User interface change data:
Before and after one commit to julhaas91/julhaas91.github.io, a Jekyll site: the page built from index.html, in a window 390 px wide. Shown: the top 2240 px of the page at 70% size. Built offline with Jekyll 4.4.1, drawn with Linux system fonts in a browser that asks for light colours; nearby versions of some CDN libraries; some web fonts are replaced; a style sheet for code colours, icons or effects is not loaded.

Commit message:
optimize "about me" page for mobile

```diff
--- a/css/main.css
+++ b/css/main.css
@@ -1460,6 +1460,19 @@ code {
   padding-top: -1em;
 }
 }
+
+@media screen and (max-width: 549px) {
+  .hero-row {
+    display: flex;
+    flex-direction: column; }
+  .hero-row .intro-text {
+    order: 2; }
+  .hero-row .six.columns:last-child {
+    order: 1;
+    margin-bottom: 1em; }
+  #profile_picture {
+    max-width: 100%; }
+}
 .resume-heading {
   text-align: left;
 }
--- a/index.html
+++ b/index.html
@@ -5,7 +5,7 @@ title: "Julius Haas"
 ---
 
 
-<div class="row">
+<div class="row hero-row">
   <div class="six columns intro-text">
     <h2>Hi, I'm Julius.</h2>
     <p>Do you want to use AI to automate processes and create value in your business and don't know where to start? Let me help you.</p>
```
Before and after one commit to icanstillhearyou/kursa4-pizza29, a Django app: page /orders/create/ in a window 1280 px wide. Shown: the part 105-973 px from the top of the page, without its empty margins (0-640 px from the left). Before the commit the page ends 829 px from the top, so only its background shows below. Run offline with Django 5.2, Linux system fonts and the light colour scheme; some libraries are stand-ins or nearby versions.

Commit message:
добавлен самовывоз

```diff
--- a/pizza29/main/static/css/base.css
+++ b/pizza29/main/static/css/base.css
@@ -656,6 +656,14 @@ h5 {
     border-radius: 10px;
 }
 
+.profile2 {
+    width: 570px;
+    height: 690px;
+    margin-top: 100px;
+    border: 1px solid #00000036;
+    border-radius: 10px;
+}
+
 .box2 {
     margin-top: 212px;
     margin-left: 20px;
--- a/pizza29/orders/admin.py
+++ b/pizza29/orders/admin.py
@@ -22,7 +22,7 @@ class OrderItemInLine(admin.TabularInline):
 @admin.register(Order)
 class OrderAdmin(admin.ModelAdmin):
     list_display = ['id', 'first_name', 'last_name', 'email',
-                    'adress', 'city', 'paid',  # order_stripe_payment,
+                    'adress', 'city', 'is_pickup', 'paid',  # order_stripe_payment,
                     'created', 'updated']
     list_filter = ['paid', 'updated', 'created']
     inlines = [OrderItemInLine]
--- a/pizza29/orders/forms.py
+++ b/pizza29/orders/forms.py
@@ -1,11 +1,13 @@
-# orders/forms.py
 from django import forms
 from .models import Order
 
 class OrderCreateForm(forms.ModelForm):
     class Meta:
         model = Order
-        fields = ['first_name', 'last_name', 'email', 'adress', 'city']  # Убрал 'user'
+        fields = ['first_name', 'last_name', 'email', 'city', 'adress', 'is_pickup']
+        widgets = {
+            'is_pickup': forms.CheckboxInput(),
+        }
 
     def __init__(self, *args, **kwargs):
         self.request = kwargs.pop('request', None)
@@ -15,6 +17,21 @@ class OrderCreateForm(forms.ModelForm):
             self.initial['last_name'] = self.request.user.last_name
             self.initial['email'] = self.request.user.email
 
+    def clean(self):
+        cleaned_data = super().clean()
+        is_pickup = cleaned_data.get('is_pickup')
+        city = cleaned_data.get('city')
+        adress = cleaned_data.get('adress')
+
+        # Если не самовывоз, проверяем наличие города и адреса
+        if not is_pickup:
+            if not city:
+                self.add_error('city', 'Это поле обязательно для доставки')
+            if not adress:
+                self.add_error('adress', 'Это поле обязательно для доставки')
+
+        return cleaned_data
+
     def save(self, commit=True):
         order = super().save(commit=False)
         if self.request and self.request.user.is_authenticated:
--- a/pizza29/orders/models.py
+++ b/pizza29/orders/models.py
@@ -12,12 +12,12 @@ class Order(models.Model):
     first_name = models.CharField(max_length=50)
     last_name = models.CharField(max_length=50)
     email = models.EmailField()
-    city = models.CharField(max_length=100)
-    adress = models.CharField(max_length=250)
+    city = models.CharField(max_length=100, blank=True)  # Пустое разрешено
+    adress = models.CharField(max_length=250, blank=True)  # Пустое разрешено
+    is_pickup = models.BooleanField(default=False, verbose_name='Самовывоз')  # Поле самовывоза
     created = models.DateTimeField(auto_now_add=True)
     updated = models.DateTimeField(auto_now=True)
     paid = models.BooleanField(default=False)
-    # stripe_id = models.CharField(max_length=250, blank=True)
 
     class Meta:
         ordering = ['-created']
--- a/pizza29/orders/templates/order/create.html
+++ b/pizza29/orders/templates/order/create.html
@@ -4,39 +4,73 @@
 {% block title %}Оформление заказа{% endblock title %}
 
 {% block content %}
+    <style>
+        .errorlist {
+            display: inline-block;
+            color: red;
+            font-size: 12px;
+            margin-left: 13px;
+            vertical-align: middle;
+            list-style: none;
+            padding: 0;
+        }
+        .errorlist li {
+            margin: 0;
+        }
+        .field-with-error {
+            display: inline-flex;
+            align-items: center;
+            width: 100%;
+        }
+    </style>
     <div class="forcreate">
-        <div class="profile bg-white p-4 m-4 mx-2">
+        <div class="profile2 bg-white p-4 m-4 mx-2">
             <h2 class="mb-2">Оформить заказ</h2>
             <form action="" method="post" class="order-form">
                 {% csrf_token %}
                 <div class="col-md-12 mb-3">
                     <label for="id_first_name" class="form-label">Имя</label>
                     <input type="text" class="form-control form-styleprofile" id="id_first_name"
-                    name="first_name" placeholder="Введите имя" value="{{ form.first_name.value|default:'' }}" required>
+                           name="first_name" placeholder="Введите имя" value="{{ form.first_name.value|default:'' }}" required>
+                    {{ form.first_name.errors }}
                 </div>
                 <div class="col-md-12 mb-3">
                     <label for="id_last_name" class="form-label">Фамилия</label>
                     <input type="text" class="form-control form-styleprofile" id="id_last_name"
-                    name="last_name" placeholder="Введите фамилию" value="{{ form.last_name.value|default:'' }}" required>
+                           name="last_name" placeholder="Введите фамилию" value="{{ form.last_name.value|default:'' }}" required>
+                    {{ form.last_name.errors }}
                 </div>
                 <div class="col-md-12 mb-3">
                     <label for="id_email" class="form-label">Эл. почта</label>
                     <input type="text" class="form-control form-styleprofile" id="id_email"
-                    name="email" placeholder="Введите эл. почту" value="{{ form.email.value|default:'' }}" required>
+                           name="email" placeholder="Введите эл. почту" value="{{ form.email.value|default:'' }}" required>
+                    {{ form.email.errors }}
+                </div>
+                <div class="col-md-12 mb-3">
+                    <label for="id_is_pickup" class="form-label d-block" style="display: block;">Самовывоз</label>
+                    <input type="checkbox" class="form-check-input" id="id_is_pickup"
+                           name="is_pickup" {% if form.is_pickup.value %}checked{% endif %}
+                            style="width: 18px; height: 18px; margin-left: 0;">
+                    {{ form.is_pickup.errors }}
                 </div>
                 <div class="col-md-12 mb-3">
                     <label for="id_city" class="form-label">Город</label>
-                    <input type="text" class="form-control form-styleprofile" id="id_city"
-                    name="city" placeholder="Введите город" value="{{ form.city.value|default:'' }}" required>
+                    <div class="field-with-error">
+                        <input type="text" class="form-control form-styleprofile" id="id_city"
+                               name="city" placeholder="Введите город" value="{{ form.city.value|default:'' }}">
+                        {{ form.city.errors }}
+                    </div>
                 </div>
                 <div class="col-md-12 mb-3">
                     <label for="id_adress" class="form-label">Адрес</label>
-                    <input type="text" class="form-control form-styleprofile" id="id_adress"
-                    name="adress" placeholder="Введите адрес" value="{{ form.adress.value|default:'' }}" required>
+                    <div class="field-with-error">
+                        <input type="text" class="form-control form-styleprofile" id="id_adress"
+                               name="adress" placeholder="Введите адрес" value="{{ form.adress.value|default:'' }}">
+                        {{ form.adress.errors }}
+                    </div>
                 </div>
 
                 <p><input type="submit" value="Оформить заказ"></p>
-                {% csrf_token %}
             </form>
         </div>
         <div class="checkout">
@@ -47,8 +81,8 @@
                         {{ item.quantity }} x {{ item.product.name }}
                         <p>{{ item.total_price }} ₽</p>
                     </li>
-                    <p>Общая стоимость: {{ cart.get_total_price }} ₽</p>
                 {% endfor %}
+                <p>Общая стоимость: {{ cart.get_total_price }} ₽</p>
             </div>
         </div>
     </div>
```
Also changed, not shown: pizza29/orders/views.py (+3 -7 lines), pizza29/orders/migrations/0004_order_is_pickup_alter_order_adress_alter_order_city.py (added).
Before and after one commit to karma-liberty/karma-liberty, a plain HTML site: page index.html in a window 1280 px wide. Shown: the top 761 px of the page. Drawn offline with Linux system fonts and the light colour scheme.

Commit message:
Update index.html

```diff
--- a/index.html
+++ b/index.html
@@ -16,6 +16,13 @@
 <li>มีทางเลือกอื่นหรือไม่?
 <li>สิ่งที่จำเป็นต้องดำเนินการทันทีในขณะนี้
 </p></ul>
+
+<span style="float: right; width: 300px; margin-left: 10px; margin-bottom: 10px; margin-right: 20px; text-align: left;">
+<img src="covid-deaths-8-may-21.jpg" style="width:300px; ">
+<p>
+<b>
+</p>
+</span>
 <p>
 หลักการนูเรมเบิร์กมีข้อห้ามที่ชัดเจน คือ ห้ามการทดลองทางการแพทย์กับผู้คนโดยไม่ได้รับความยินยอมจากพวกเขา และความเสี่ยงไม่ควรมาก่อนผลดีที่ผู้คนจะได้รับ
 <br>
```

**Requirement:** Every line above that includes the word "required" must appear in the answer.

**Output of the task:**
-                    name="first_name" placeholder="Введите имя" value="{{ form.first_name.value|default:'' }}" required>
+                           name="first_name" placeholder="Введите имя" value="{{ form.first_name.value|default:'' }}" required>
-                    name="last_name" placeholder="Введите фамилию" value="{{ form.last_name.value|default:'' }}" required>
+                           name="last_name" placeholder="Введите фамилию" value="{{ form.last_name.value|default:'' }}" required>
-                    name="email" placeholder="Введите эл. почту" value="{{ form.email.value|default:'' }}" required>
+                           name="email" placeholder="Введите эл. почту" value="{{ form.email.value|default:'' }}" required>
-                    name="city" placeholder="Введите город" value="{{ form.city.value|default:'' }}" required>
-                    name="adress" placeholder="Введите адрес" value="{{ form.adress.value|default:'' }}" required>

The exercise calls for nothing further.